A great feature that Access brings to the table-creation process is the AutoNumber field. This field type places a value of 1 in the first record and automatically increases the value by 1 as records are added. It doesn't contain any significant or meaningful data. Its basic purpose is to become the key field and thereby provide uniqueness to the data records.
Just plop a field into the table design, and designate it as an AutoNumber field. Typically such a field has a name with ID or Num in it, such as CustomerID or RecordNum. Note that a table can have only one AutoNumber field.
All in all, AutoNumber is a great feature, but there is one gotcha: the value always starts at 1. Often, this isn't an issue because the field value really is unimportant. The fact that the values are unique is what matters more. But what if you need to use a self-incrementing number that starts at a different value? Can you do this? Of course!
2.2.1. Seeding AutoNumber with a Number of Your Choice
The AutoNumber field type doesn't have a property to specify the starting value. Figure 2-1 shows a table design.
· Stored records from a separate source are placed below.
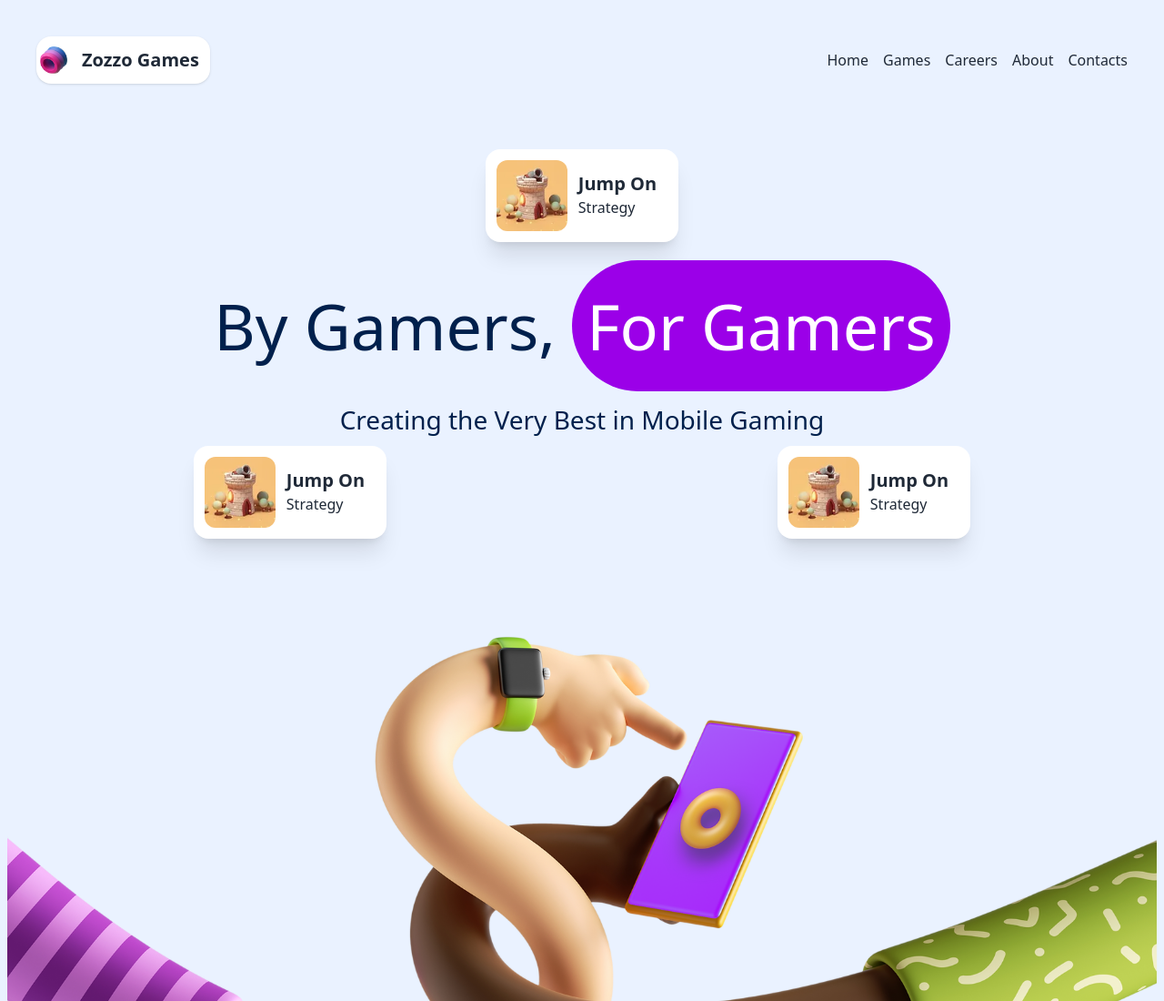
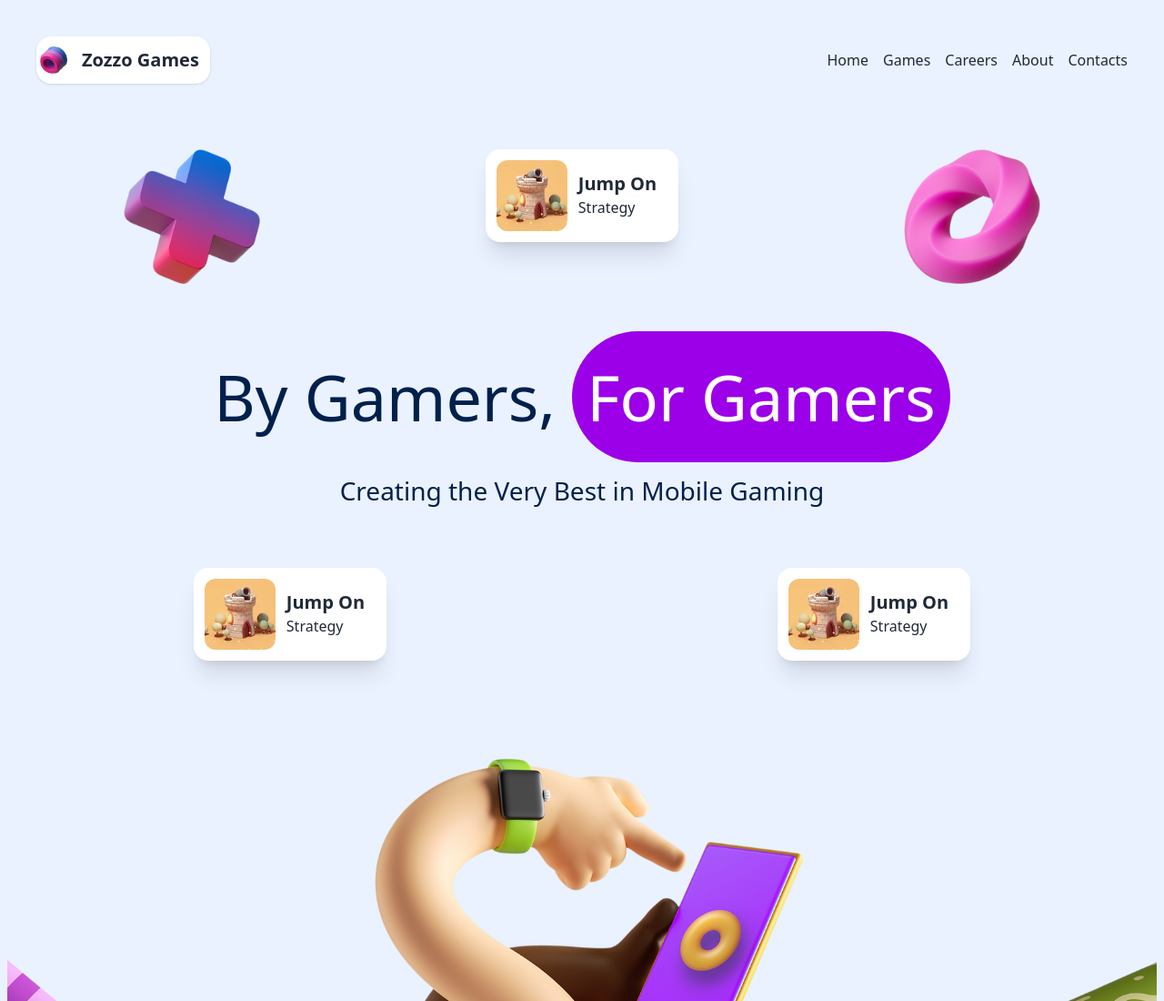
Before and after one commit to sudo-inept/typlx, a website built with Vite: page index.html in a window 1280 px wide. Shown: the top 1100 px of the page at 91% size. Built offline with nearby package versions, Linux system fonts and the light colour scheme.

Commit message:
hiddenmd:show

```diff
--- a/index.html
+++ b/index.html
@@ -28,7 +28,7 @@
     <main class="relative my-10">
       <div class="static flex flex-col gap-x-64">
         <section class="relative w-full md:order-2">
-          <div class="">
+          <div class="my-14">
             <div class="my-6">
               <h1 class="text-tert break-words text-center text-[36px] leading-relaxed md:text-[70px]">By Gamers,&nbsp;<span class="rounded-full bg-[#9b00e8] px-4 py-6 text-white">For Gamers</span></h1>
             </div>
@@ -39,9 +39,9 @@
         </section>
 
         <section class="relative mx-auto flex flex-col justify-around p-3 md:order-1 md:mx-0 md:flex-row">
-          <div class="hidden md:">
+          <div class="">
             <div class="">
-              <img src="/public/assets/img/3D_Shape_2.webp" alt="Logo" width="150px" height="148px" class="" />
+              <img src="/public/assets/img/3D_Shape_2.webp" alt="Logo" width="150px" height="148px" class="hidden md:flex" />
             </div>
           </div>
           <div class="">
@@ -55,9 +55,9 @@
               </div>
             </div>
           </div>
-          <div class="hidden">
+          <div class="">
             <div class="">
-              <img src="/public/assets/img/3D_Shape_4.webp" alt="Logo" width="150px" height="148px" class="" />
+              <img src="/public/assets/img/3D_Shape_4.webp" alt="Logo" width="150px" height="148px" class="hidden md:flex" />
             </div>
           </div>
         </section>
```
Also changed, not shown: dist/index.html, 4 other files.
As you can see, the first field is an AutoNumber field, and its addressable properties fill the lower-left area of the table design window. Note that you have nowhere to input a default start value.
Figure 2-1. AutoNumber, an incrementing field type
To be clear, the table does contain a New Values property, but all it tells you is whether new values are incremented or are random. It tells you nothing about starting the increment at a value of your choice. So, the first record will have a value of 1 in the field, the second record will have a value of 2 in the field, and so on.
To override the default starting value of 1, you can use an Append query to insert a different starting value. After you have designed the table and are ready to use it, you must get the initial value in place. Figure 2-2 shows an Append query that specifically places a value in the AutoNumber field. That is, one record gets added to the table, with the AutoNumber field receiving the designated value.
Figure 2-2. Using a query to set the beginning AutoNumber value
Note that you enter this query in the SQL view. That's because it's not obvious how to enter this query in the design view (the query grid), in which Append queries are typically used to append one table to another. This operation works by appending a value to a field in a table with no other table involved (in a pinch, you can design another table just to hold the value, but you don't have to do so).
Figure 2-3 shows the results of running the Append query. The Employees table was empty but now it contains its first record, and the AutoNumber value for that record is 100.
Figure 2-3. The first record with the designated starting AutoNumber value
Note that no other fields have been populated yet. If any other fields must have a value, you must populate them with appropriate values in the query. For example, you can modify the query to populate additional fields, such as Employee and Title, like this:
INSERT INTO Employees (EmployeeID, Employee, Title) VALUES (100, 'John Smith', 'Supervisor');
Figure 2-4 shows the result of applying this new query. On the surface, this seems to take care of two birds with one stonestarting the AutoNumber with a value of your choice, yet without using a dummy record (as in Figure 2-3) to do so. However, this approach can be problematic. It's a little odd to populate the first record in this manner and then to populate all subsequent records via forms, processing, or other methods. The point is that it probably isn't practical to populate the first record in any method that differs from how other records are inserted.
Figure 2-4. Using a query to fill the AutoNumber field, along with other fields
But how can you get the first record to have the desired starting AutoNumber value without having a dummy record as the first record in your table? The twist is to still populate the first record using a query, but to populate the AutoNumber field with a value of one less than the real starting value. You can then delete this record, and the AutoNumber will increment as sub-sequent records are added. This means the first real data record, entered in whatever way your system handles it, will have the first value of choice. The AutoNumber will just increment from there, as expected.
In the example shown in this hack, the query needs to populate the table with a single record, in which a value of 99 is given to the AutoNumber. That record is then deleted (manually or otherwise; it doesn't matter how). When the first real data record is added, it will have an AutoNumber value of 100.
2.2.2. Hacking the Hack
You can reset the value of the AutoNumber field whenever you want. This doesn't change the existing records. It lets new records be numbered starting from a new initial value. You just run the Append query, as shown in Figure 2-2 (adjusted as discussed to handle any other required fields), but reset the value to one that is higher than the highest value already in the table. For example, if the last record entered in the table has a value of 220, reset the count to something higher. Obviously, you would skip the next incremental number; otherwise, there would be no reason to reestablish where the increment begins.
This offers an interesting option for managing your data. What if a series of records in a table has some unobvious but related attribute? For example, you can reset the AutoNumber field to a new starting value at the start of each year. Then, each year's data will be easy to distinguish. For example, all records in the year 2005 might lie within the 5,0005,999 range, all records for 2006 within the 6,0006,999 range, and so on.